Here are some facts:

  • Every Hausdorff space is locally Hausdorff.
  • Every locally Hausdorff space is T1.[2]
  • There are locally Hausdorff spaces where a sequence has more than one limit. This can never happen for a Hausdorff space.
  • The bug-eyed line is locally Hausdorff (it is in fact locally metrizable) but not Hausdorff.
  • The etale space for the sheaf of differentiable functions on a differential manifold is not Hausdorff, but it is locally Hausdorff.
  • A T1 space need not be locally Hausdorff; an example of this is an infinite set given the cofinite topology.
  • Let X be a set given the particular point topology. Then X is locally Hausdorff at precisely one point. From the last example, it will follow that a set (with more than one point) given the particular point topology is not a topological group. Note that if x is the 'particular point' of X, and y is distinct from x, then any set containing y that doesn't also contain x inherits the discrete topology and is therefore Hausdorff. However, no neighbourhood of y is actually Hausdorff so that the space cannot be locally Hausdorff at y.
  • If G is a topological group that is locally Hausdorff at x for some point x of G, then G is Hausdorff. This follows from the fact that if y is a point of G, there exists a homeomorphism from G to itself carrying x to y, so G is locally Hausdorff at every point, and is therefore T1 (and T1 topological groups are Hausdorff).

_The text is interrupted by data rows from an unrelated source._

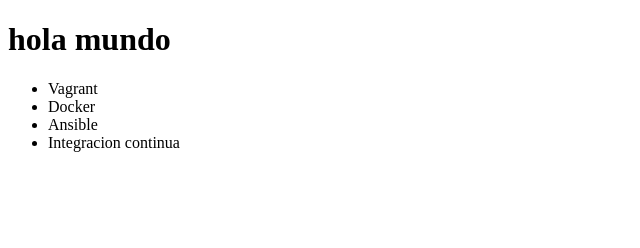
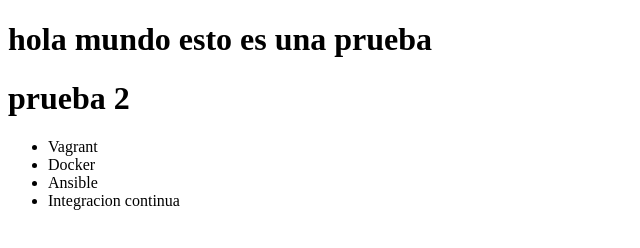
Before and after one commit to JuanpaVJ/pruebaGit, a plain HTML site: page index.html in a window 1280 px wide. Shown: the whole page, without its empty margins (0-640 px from the left). Drawn offline with Linux system fonts and the light colour scheme.

Commit message:
Agregue los dos h1

```diff
--- a/index.html
+++ b/index.html
@@ -6,7 +6,8 @@
     <title>Curso Git</title>
 </head>
 <body>
-    <h1>hola mundo</h1>
+    <h1>hola mundo esto es una prueba</h1>
+    <h1>prueba 2</h1>
     <ul>
         <li>Vagrant</li>
         <li>Docker</li>
```
Also changed, not shown: 1 other file.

References[edit]

  1. ^ Niefield, Susan B. (1991), "Weak products over a locally Hausdorff locale", Category theory (Como, 1990), Lecture Notes in Math., 1488, Springer, Berlin, pp. 298–305, doi:10.1007/BFb0084228, MR 1173020.
  2. ^ Clark, Lisa Orloff; an Huef, Astrid; Raeburn, Iain (2013), "The equivalence relations of local homeomorphisms and Fell algebras", New York Journal of Mathematics, 19: 367–394, MR 3084709. See remarks prior to Lemma 3.2.